* **Task goal**
Across the data, every line with the word "items" counts once; state the total alone.
*****
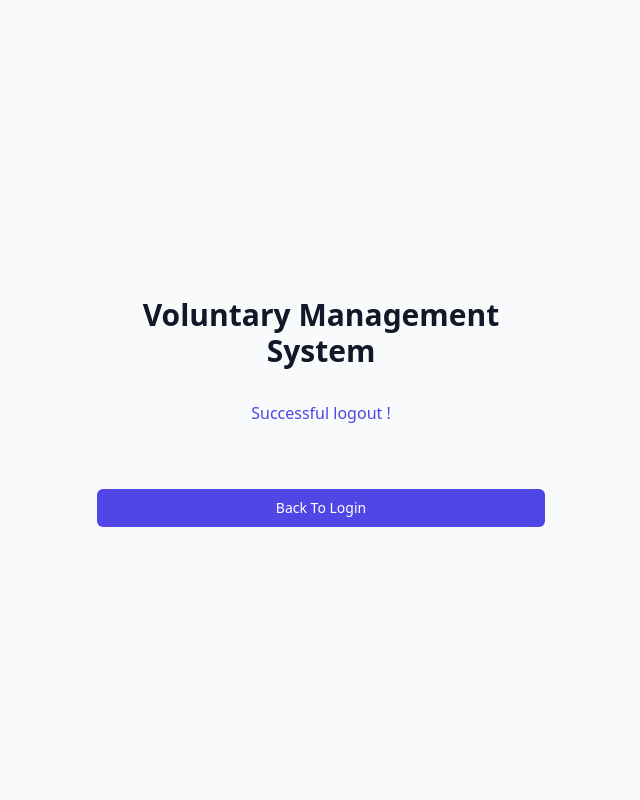
After one commit to maen08/voluntary, a Django app: page /logout/ in a window 1280 px wide. The commit adds this page. Shown: the whole page, without its empty margins (319-959 px from the left). Run offline with Django 3.2, Linux system fonts and the light colour scheme.

Commit message:
logout user added

```diff
--- a/main_app/views.py
+++ b/main_app/views.py
@@ -7,7 +7,7 @@ from django.contrib.auth.models import User
 from django.contrib.auth import authenticate, login, logout
 from datetime import datetime
 from .models import SystemActivitie, SystemUser
-from django.contrib.auth.decorators import login_required
+
 
 
 
@@ -172,3 +172,8 @@ def login_view(request):    #not real authenticate the password
 
 
     return render(request, template_name='login.html')
+
+
+def logout_view(request):
+    logout(request)
+    return render(request, template_name='logout.html')
--- a/managesystem/urls.py
+++ b/managesystem/urls.py
@@ -13,6 +13,7 @@ urlpatterns = [
     path('applied/', views.applied_activity, name='applied_activity'),
     path('login/', views.login_view, name='login'),
     path('nav/', views.nav),
+    path('logout/', views.logout_view, name='logout_view'),
 
 
 
--- /dev/null
+++ b/templates/logout.html
@@ -0,0 +1,65 @@
+
+<!DOCTYPE html>
+
+<html>
+    <head>
+        <meta charset="utf-8">
+        <meta http-equiv="X-UA-Compatible" content="IE=edge">
+        <title></title>
+        <meta name="description" content="">
+        <meta name="viewport" content="width=device-width, initial-scale=1">
+        <link rel="stylesheet" href="">
+        <link href="https://unpkg.com/tailwindcss@^2/dist/tailwind.min.css" rel="stylesheet">
+    </head>
+    <body>
+
+<div class="min-h-screen flex items-center justify-center bg-gray-50 py-12 px-4 sm:px-6 lg:px-8">
+  <div class="max-w-md w-full space-y-8">
+    <div>
+
+      <h2 class="mt-6 text-center text-3xl font-extrabold text-gray-900">
+        Voluntary Management System
+      </h2><br>
+      <p class="mt-2 text-center text-sm text-gray-600">
+
+        <div class="font-medium text-center text-indigo-600 hover:text-indigo-500">
+          Successful logout !
+        </div>
+
+      </p>
+    </div>
+
+
+
+
+      <div class="flex items-center justify-between">
+
+
+        <div class="text-sm">
+          <div class="font-medium text-indigo-600 hover:text-indigo-500">
+
+          </a>
+        </div>
+        </div>
+      </div>
+
+      <div>
+
+        <a href="{% url 'login' %}">
+        <button type="button" class="group relative w-full flex justify-center py-2 px-4 border border-transparent text-sm font-medium rounded-md text-white bg-indigo-600 hover:bg-indigo-700 focus:outline-none focus:ring-2 focus:ring-offset-2 focus:ring-indigo-500">
+
+          Back To Login
+        </button>
+
+        </a>
+
+      </div>
+    </form>
+  </div>
+</div>
+
+
+
+        <script src="" async defer></script>
+    </body>
+</html>
--- a/templates/nav.html
+++ b/templates/nav.html
@@ -30,7 +30,8 @@
       </button>
     </div>
     <nav :class="{'flex': open, 'hidden': !open}" class="flex-col flex-grow pb-4 md:pb-0 hidden md:flex md:justify-end md:flex-row">
-      <a class="px-4 py-2 mt-2 text-sm font-semibold bg-transparent rounded-lg dark-mode:bg-transparent dark-mode:hover:bg-gray-600 dark-mode:focus:bg-gray-600 dark-mode:focus:text-white dark-mode:hover:text-white dark-mode:text-gray-200 md:mt-0 hover:text-gray-900 focus:text-gray-900 hover:bg-gray-200 focus:bg-gray-200 focus:outline-none focus:shadow-outline" href="{% url 'new_activity' %}">New Jobs</a>
+      <a class="px-4 py-2 mt-2 text-sm font-semibold bg-transparent rounded-lg dark-mode:bg-transparent dark-mode:hover:bg-gray-600 dark-mode:focus:bg-gray-600 dark-mode:focus:text-white dark-mode:hover:text-white dark-mode:text-gray-200 md:mt-0 hover:text-gray-900 focus:text-gray-900 hover:bg-gray-200 focus:bg-gray-200 focus:outline-none focus:shadow-outline" href="{% url 'new_activity' %}">Current Activities</a>
+      <a class="px-4 py-2 mt-2 text-sm font-semibold bg-transparent rounded-lg dark-mode:bg-transparent dark-mode:hover:bg-gray-600 dark-mode:focus:bg-gray-600 dark-mode:focus:text-white dark-mode:hover:text-white dark-mode:text-gray-200 md:mt-0 md:ml-4 hover:text-gray-900 focus:text-gray-900 hover:bg-gray-200 focus:bg-gray-200 focus:outline-none focus:shadow-outline" href="#">Upcoming Activities</a>
       <!-- <a class="px-4 py-2 mt-2 text-sm font-semibold bg-transparent rounded-lg dark-mode:bg-transparent dark-mode:hover:bg-gray-600 dark-mode:focus:bg-gray-600 dark-mode:focus:text-white dark-mode:hover:text-white dark-mode:text-gray-200 md:mt-0 md:ml-4 hover:text-gray-900 focus:text-gray-900 hover:bg-gray-200 focus:bg-gray-200 focus:outline-none focus:shadow-outline" href="{% url 'admin:index' %}">Manager</a> -->
       {% if request.user.is_staff %}
       <a class="px-4 py-2 mt-2 text-sm font-semibold bg-transparent rounded-lg dark-mode:bg-transparent dark-mode:hover:bg-gray-600 dark-mode:focus:bg-gray-600 dark-mode:focus:text-white dark-mode:hover:text-white dark-mode:text-gray-200 md:mt-0 md:ml-4 hover:text-gray-900 focus:text-gray-900 hover:bg-gray-200 focus:bg-gray-200 focus:outline-none focus:shadow-outline" href="{% url 'applied_activity' %}">Volunteers</a>
@@ -40,6 +41,7 @@
 
       {% elif request.user.is_authenticated %}
       <a class="px-4 py-2 mt-2 text-sm font-semibold bg-transparent rounded-lg dark-mode:bg-transparent dark-mode:hover:bg-gray-600 dark-mode:focus:bg-gray-600 dark-mode:focus:text-white dark-mode:hover:text-white dark-mode:text-gray-200 md:mt-0 md:ml-4 hover:text-gray-900 focus:text-gray-900 hover:bg-gray-200 focus:bg-gray-200 focus:outline-none focus:shadow-outline" href="{% url 'applied_activity' %}">My Activity</a>
+        <a class="px-4 py-2 mt-2 text-sm font-semibold bg-transparent rounded-lg dark-mode:bg-transparent dark-mode:hover:bg-gray-600 dark-mode:focus:bg-gray-600 dark-mode:focus:text-white dark-mode:hover:text-white dark-mode:text-gray-200 md:mt-0 md:ml-4 hover:text-gray-900 focus:text-gray-900 hover:bg-gray-200 focus:bg-gray-200 focus:outline-none focus:shadow-outline" href="{% url 'logout_view' %}">Logout</a>
       {% else %}
       <a class="px-4 py-2 mt-2 text-sm font-semibold bg-transparent rounded-lg dark-mode:bg-transparent dark-mode:hover:bg-gray-600 dark-mode:focus:bg-gray-600 dark-mode:focus:text-white dark-mode:hover:text-white dark-mode:text-gray-200 md:mt-0 md:ml-4 hover:text-gray-900 focus:text-gray-900 hover:bg-gray-200 focus:bg-gray-200 focus:outline-none focus:shadow-outline" href="{% url 'register' %}">Register</a>
       <a class="px-4 py-2 mt-2 text-sm font-semibold bg-transparent rounded-lg dark-mode:bg-transparent dark-mode:hover:bg-gray-600 dark-mode:focus:bg-gray-600 dark-mode:focus:text-white dark-mode:hover:text-white dark-mode:text-gray-200 md:mt-0 md:ml-4 hover:text-gray-900 focus:text-gray-900 hover:bg-gray-200 focus:bg-gray-200 focus:outline-none focus:shadow-outline" href="{% url 'login' %}">Login</a>
```
Also changed, not shown: templates/done.html (deleted).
*****
* **Response below**
2